But Rep. Susan Valdes, D-Tampa, said the proposal “attacks” girls and women.
“I see nowhere in this bill where we discuss the responsibility of the male. How will the parents of the male be involved in this?” Valdes asked.
Grall replied: “Unfortunately, the parents of the male will not be involved in this.”
Democrats had filed a half-dozen amendments to the measure, but all but one were withdrawn.
Rep. Anna Eskamani, D-Orlando, tried unsuccessfully to add an amendment that would have required the Office of the State Courts Administrator to develop step-by-step guide detailing procedures for seeking a judicial waiver. Such a waiver process would allow minors to go to court to seek exemptions from the requirement to get parental consent.
The office also would have been required to publish information on accessing the names and contact information for attorneys who provide services on a pro bono basis to minors seeking judicial waivers.
The amendment was shot down on a voice vote.
People on both sides of the issue say a parental-consent law could be a test case for the Florida Supreme Court, which was overhauled in January when new Republican Gov. Ron DeSantis appointed three justices, each more conservative than the justices they replaced. Grall, an attorney, denied that the consent proposal runs afoul of the state Constitution.
“My litmus test on any bill that I ever file will be constitutionality,” Grall said.

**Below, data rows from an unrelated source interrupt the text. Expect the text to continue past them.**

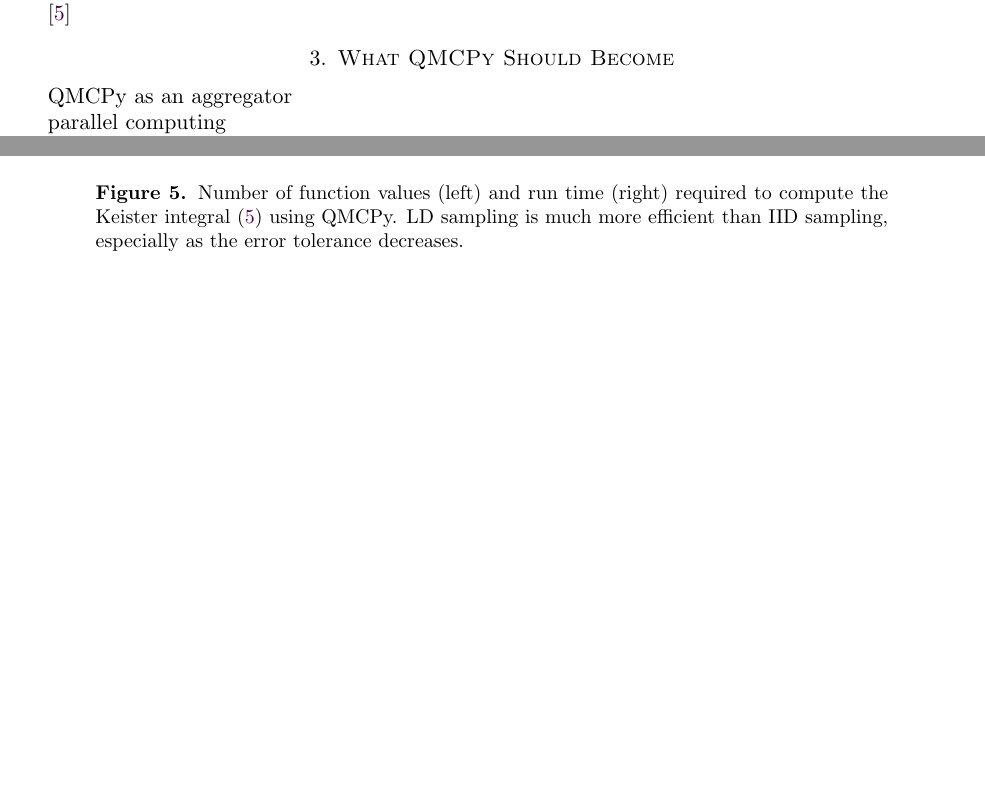
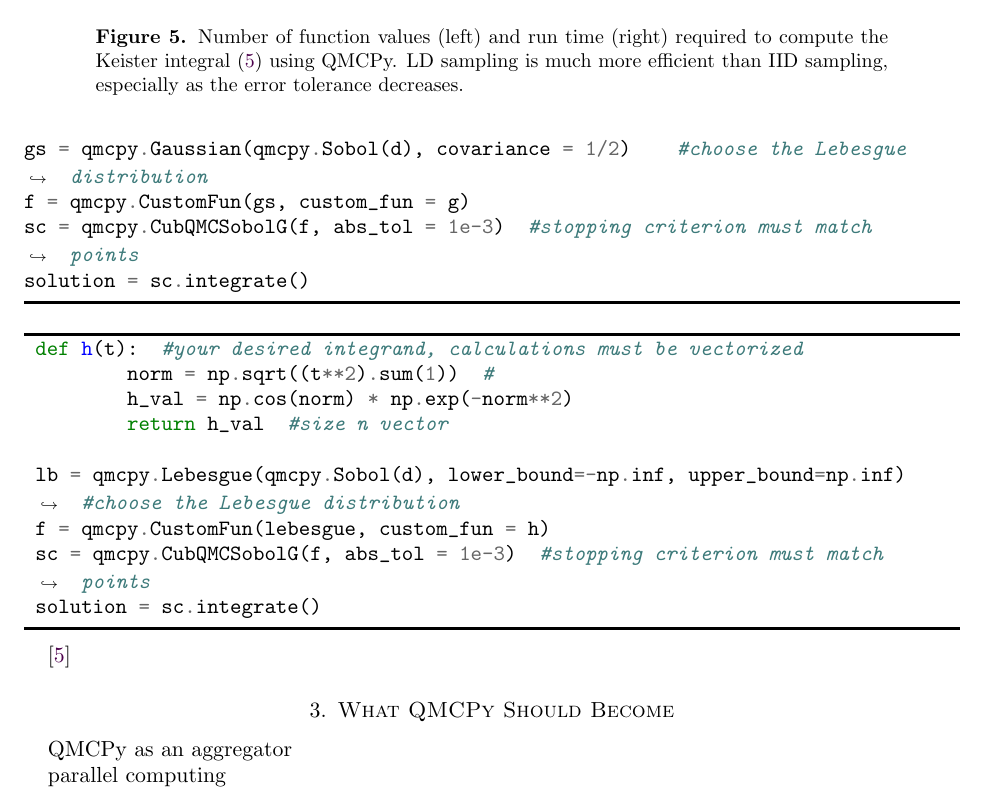
Before and after one commit to fjhickernell/NSF_2020_CDSE_MSS, a LaTeX paper (NSFQMCSoftware2020Sep.tex): two parts of pages 5 and 6 of 11 before the commit and part of page 6 of 11 after it, the two joined at a grey line, cut so that both start at the same text, the shorter picture padded with empty space. Compiled offline with pdfLaTeX.

Commit message:
Office Computer Updates

```diff
--- a/NSFQMCSoftware2020Sep.tex
+++ b/NSFQMCSoftware2020Sep.tex
@@ -532,7 +532,35 @@ For computing expectations and multivariate integration as described in \eqref{e
 \mu = \int_{\reals^d} \underbrace{\pi^{d/2} \cos( \norm[2]{\bt})}_{g(\bt)}  \, \underbrace{\pi^{-d/2}\exp(-\norm[2]{\bt}^2)\, \dif \bt}_{\caln(\bzero, \mI/2)}
 = \int_{\reals^d} \underbrace{\cos( \norm[2]{\bt}) \exp(-\norm[2]{\bt}^2)}_{h(\bt)}  \, \underbrace{\dif \bt}_{\text{Lebesgue}} .
 \end{equation}
-Alternatively, it can be thought of as an integral of $h$ with respect to Lebesgue measure.
+Alternatively, it can be thought of as an integral of $h$ with respect to Lebesgue measure.  QMCPy can compute the integral either way.
+
+The first way defines the Gaussian transformed LD \mintinline{python}{TrueMeasure} instance \minti function $g$ as above
+\begin{pythoncode}
+def g(t):  #your desired integrand, calculations must be vectorized
+	d = t.shape[1]
+	g_val = np.pi**(d/2) * np.cos(np.sqrt((t**2).sum(1)))
+	return g_val  #size n vector
+
+gs = qmcpy.Gaussian(qmcpy.Sobol(d), covariance = 1/2)    #choose the Lebesgue distribution
+f = qmcpy.CustomFun(gs, custom_fun = g)
+sc = qmcpy.CubQMCSobolG(f, abs_tol = 1e-3)  #stopping criterion must match  points
+solution = sc.integrate()
+\end{pythoncode}
+
+
+
+ \begin{pythoncode}
+ def h(t):  #your desired integrand, calculations must be vectorized
+ 	norm = np.sqrt((t**2).sum(1))  #
+ 	h_val = np.cos(norm) * np.exp(-norm**2)
+ 	return h_val  #size n vector
+
+ lb = qmcpy.Lebesgue(qmcpy.Sobol(d), lower_bound=-np.inf, upper_bound=np.inf)  #choose the Lebesgue distribution
+ f = qmcpy.CustomFun(lebesgue, custom_fun = h)
+ sc = qmcpy.CubQMCSobolG(f, abs_tol = 1e-3)  #stopping criterion must match  points
+ solution = sc.integrate()
+ \end{pythoncode}
+
 
 
 
```
Also changed, not shown: ProgramsImages/Gauss_Sobol.eps (added), ProgramsImages/Gauss_lattice.eps (added), NSFQMCSoftware2020Sep.tex (8 more changed lines).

Rep. Tommy Gregory, R-Sarasota, thanked Grall for her “brave leadership,” in bringing the bill forward.
“These are serious decisions we are allowing minor children to make without their parents. And that should not be the law in the state of Florida,” he said.